EXERCISE REQUIREMENTS: Tally the lines in the material below that hold the string "users" and report the tally alone.

SOURCE MATERIAL:
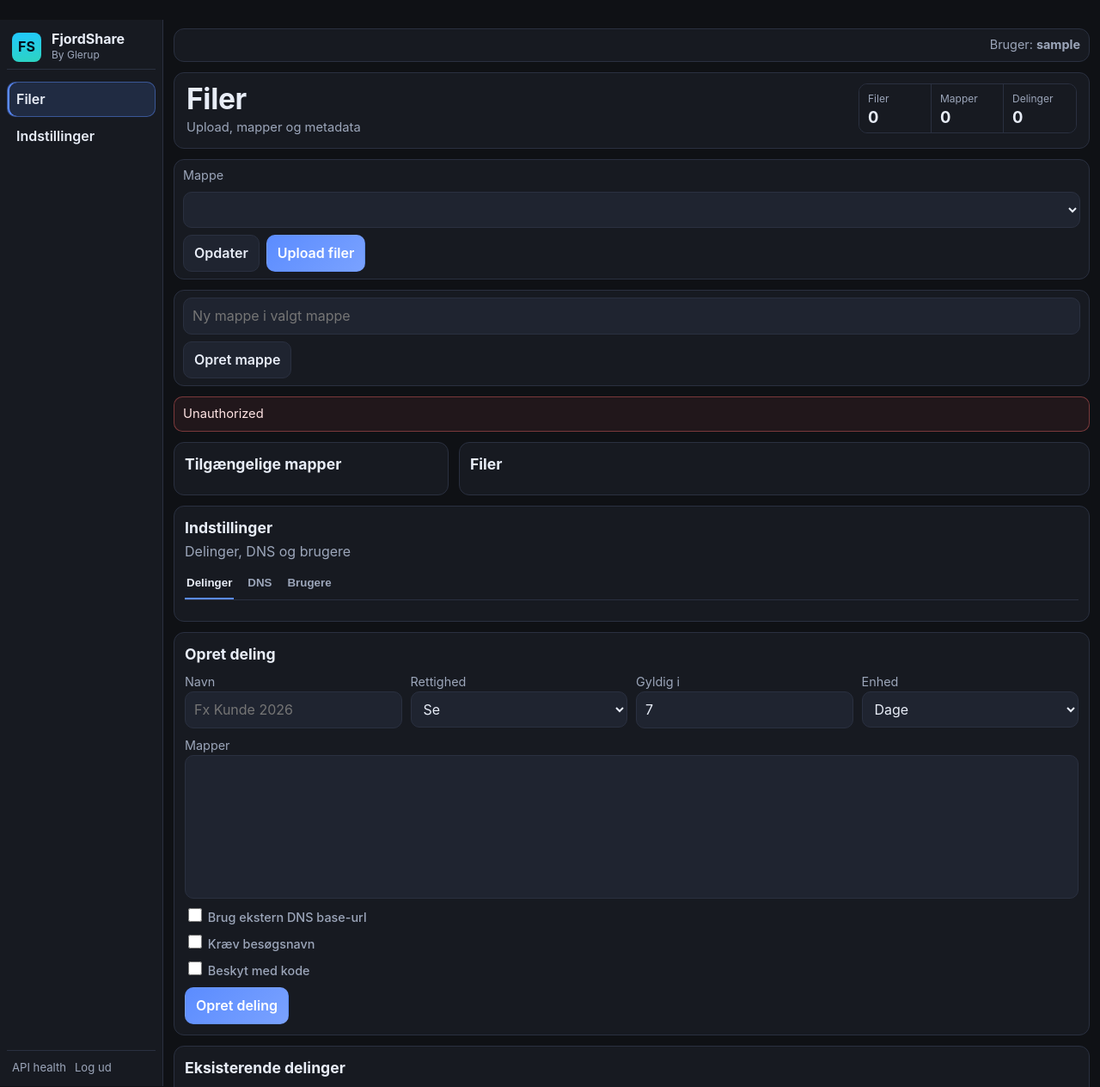
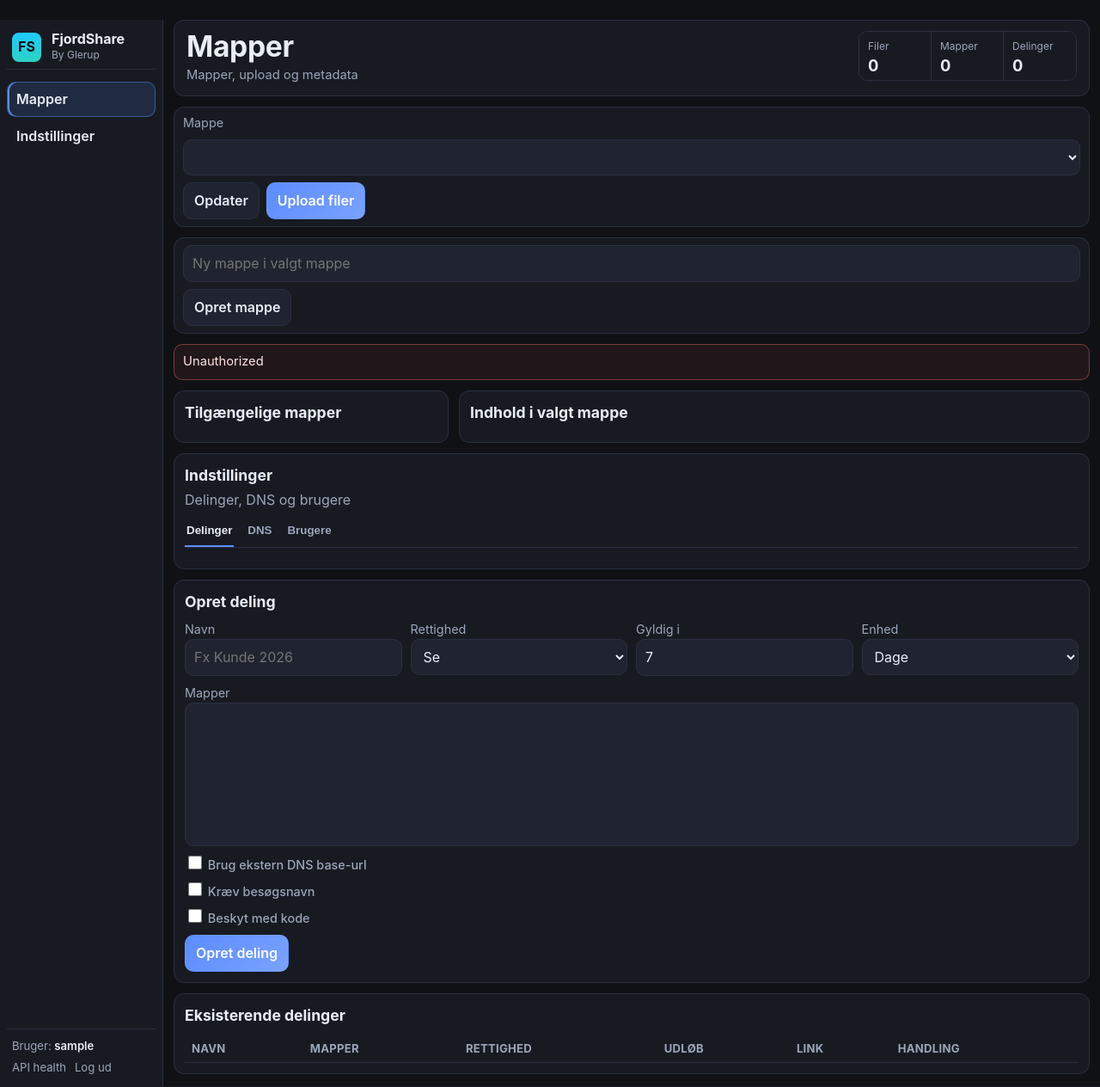
Before and after one commit to qlerup/fjordshare, a Flask app: template templates/index.html in a window 1280 px wide. Shown: the top 1264 px of the page at 86% size. Run offline with Flask 3, Linux system fonts and the light colour scheme; the template is opened without the code that fills it: most values are stand-ins (such as "Sample title", 1, 10 or a date in 2020); lists and menus that the app fills with data are empty; some libraries are stand-ins or nearby versions.

Commit message:
new update

```diff
--- a/app.py
+++ b/app.py
@@ -752,6 +752,37 @@
             (int(user_id), folder, "manage", now_iso()),
         )
         conn.commit()
+
+
+def ensure_user_storage_ready(user: User) -> str:
+    home_folder = normalize_folder_path(str(user.home_folder or ""))
+    if not home_folder:
+        fallback = normalize_folder_path(f"users/{username_to_folder_slug(user.username, int(user.id))}")
+        if fallback:
+            home_folder = fallback
+            try:
+                with closing(get_conn()) as conn:
+                    conn.execute("UPDATE users SET home_folder=? WHERE id=?", (home_folder, int(user.id)))
+                    conn.commit()
+            except Exception:
+                pass
+            user.home_folder = home_folder
+
+    if not home_folder:
+        raise ValueError("Kunne ikke bestemme brugerens hjemmemappe")
+
+    ensure_user_home_folder(int(user.id), str(user.username), home_folder)
+    return home_folder
+
+
+def ensure_user_daily_upload_folder(user: User) -> str:
+    home_folder = ensure_user_storage_ready(user)
+    day_segment = datetime.now().strftime("%Y-%m-%d")
+    day_folder = normalize_folder_path(f"{home_folder}/{day_segment}")
+    _, abs_day_folder = folder_abs_path(day_folder)
+    abs_day_folder.mkdir(parents=True, exist_ok=True)
+    ensure_folder_record(day_folder, owner_user_id=int(user.id))
+    return day_folder
 
 
 def create_user(username: str, password: str, role: str = "user") -> int:
@@ -1339,6 +1370,10 @@
                     (int(user.id),),
                 ).fetchone()
             if row and check_password_hash(str(row["password_hash"]), password):
+                try:
+                    ensure_user_storage_ready(user)
+                except Exception:
+                    pass
                 login_user(user)
                 return redirect(url_for("index"))
             error = "Forkert brugernavn eller kode."
@@ -1357,6 +1392,10 @@
 @login_required
 def index():
     default_folder = normalize_folder_path(str(current_user.home_folder or ""))
+    try:
+        default_folder = ensure_user_storage_ready(current_user)
+    except Exception:
+        pass
     return render_template(
         "index.html",
         username=current_user.username,
@@ -2168,9 +2207,18 @@
     if not filename:
         return jsonify({"ok": False, "error": "Missing filename"}), 400, tus_headers()
 
-    folder = normalize_folder_path(str(meta.get("folder") or ""))
-    if not folder:
-        folder = normalize_folder_path(str(current_user.home_folder or ""))
+    if current_user.is_admin:
+        folder = normalize_folder_path(str(meta.get("folder") or ""))
+        if not folder:
+            try:
+                folder = ensure_user_storage_ready(current_user)
+            except Exception as exc:
+                return jsonify({"ok": False, "error": f"Kunne ikke klargøre hjemmemappe: {exc}"}), 500, tus_headers()
+    else:
+        try:
+            folder = ensure_user_daily_upload_folder(current_user)
+        except Exception as exc:
+            return jsonify({"ok": False, "error": f"Kunne ikke klargøre dagsmappe: {exc}"}), 500, tus_headers()
 
     folder_perm = permission_for_user_folder(current_user, folder)
     if not permission_allows(folder_perm, "upload"):
--- a/static/app.js
+++ b/static/app.js
@@ -83,8 +83,8 @@
 
   const TABS = {
     files: {
-      title: "Filer",
-      subtitle: "Upload, mapper og metadata",
+      title: "Mapper",
+      subtitle: "Mapper, upload og metadata",
     },
     settings: {
       title: "Indstillinger",
@@ -450,7 +450,7 @@
     const list = Array.from(files || []);
     if (!list.length) return;
 
-    const folder = currentFolder();
+    const folder = currentFolder() || state.homeFolder;
     if (!folder) {
       showStatus(els.uploadStatus, "Vælg en mappe før upload.", "error");
       return;
@@ -476,14 +476,20 @@
       }
     }
 
-    await loadFiles();
-
     if (uploaded.length) {
       showStatus(els.uploadStatus, `Upload færdig: ${uploaded.length}/${list.length} filer.`, "ok");
       const resolved = await resolveUploadedItems(uploaded);
+      const firstFolder = resolved.length ? String(resolved[0].folder_path || "").trim() : "";
+      await loadFolders();
+      if (firstFolder && els.folderSelect) {
+        els.folderSelect.value = firstFolder;
+        state.currentFolder = firstFolder;
+      }
+      await loadFiles();
       if (resolved.length) openMetadataModal(resolved);
     } else {
       showStatus(els.uploadStatus, "Ingen filer blev uploadet.", "error");
+      await loadFiles();
     }
   }
 
--- a/static/styles.css
+++ b/static/styles.css
@@ -232,10 +232,25 @@
 
 .sidebar-footer {
   margin-top: auto;
+  display: grid;
+  gap: 6px;
+  padding: 10px 6px 0;
+  border-top: 1px solid var(--border);
+}
+
+.sidebar-user {
+  color: var(--muted);
+  font-size: 0.82rem;
+}
+
+.sidebar-user strong {
+  color: var(--text);
+  font-weight: 600;
+}
+
+.sidebar-links {
   display: flex;
   gap: 10px;
-  padding: 10px 6px 0;
-  border-top: 1px solid var(--border);
 }
 
 .mini-link {
@@ -249,29 +264,9 @@
 }
 
 .main {
-  padding: 10px 12px 14px;
+  padding: 0 12px 14px;
   display: grid;
   gap: 12px;
-}
-
-.topbar {
-  border: 1px solid var(--border);
-  background: var(--panel);
-  border-radius: 12px;
-  padding: 8px 10px;
-  display: flex;
-  justify-content: flex-end;
-  align-items: center;
-  gap: 10px;
-}
-
-.topbar-spacer {
-  flex: 1;
-}
-
-.topbar-user {
-  color: var(--muted);
-  font-size: 0.9rem;
 }
 
 .content-header {
@@ -611,6 +606,20 @@
   padding: 12px;
 }
 
+@media (min-width: 1001px) {
+  .app-shell {
+    height: 100dvh;
+    min-height: 100dvh;
+    overflow: hidden;
+  }
+
+  .main {
+    height: 100dvh;
+    min-height: 0;
+    overflow-y: auto;
+  }
+}
+
 @media (max-width: 1100px) {
   .split {
     grid-template-columns: 1fr;
@@ -635,7 +644,6 @@
 }
 
 @media (max-width: 760px) {
-  .topbar { justify-content: flex-start; }
   .content-header {
     flex-direction: column;
     align-items: stretch;
--- a/templates/index.html
+++ b/templates/index.html
@@ -17,26 +17,24 @@
     </div>
 
     <nav id="sidebarNav" class="nav">
-      <button class="nav-item active" data-tab="files">Filer</button>
+      <button class="nav-item active" data-tab="files">Mapper</button>
       <button class="nav-item admin-only" data-tab="settings">Indstillinger</button>
     </nav>
 
     <div class="sidebar-footer">
-      <a class="mini-link" href="/api/health" target="_blank">API health</a>
-      <a class="mini-link" href="/logout">Log ud</a>
+      <div class="sidebar-user">Bruger: <strong>{{ username }}</strong></div>
+      <div class="sidebar-links">
+        <a class="mini-link" href="/api/health" target="_blank">API health</a>
+        <a class="mini-link" href="/logout">Log ud</a>
+      </div>
     </div>
   </aside>
 
   <main class="main">
-    <header class="topbar">
-      <div class="topbar-spacer"></div>
-      <div class="topbar-user">Bruger: <strong>{{ username }}</strong></div>
-    </header>
-
     <section class="content-header">
       <div>
-        <h1 id="pageTitle">Filer</h1>
-        <p id="pageSubtitle">Upload, mapper og metadata</p>
+        <h1 id="pageTitle">Mapper</h1>
+        <p id="pageSubtitle">Mapper, upload og metadata</p>
       </div>
       <div class="stats">
         <div class="stat-card">
@@ -76,7 +74,7 @@
           <div id="folderList" class="folder-list"></div>
         </div>
         <div class="panel grow">
-          <h3>Filer</h3>
+          <h3>Indhold i valgt mappe</h3>
           <div id="fileGrid" class="file-grid"></div>
         </div>
       </div>
```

RESPONSE AREA: 2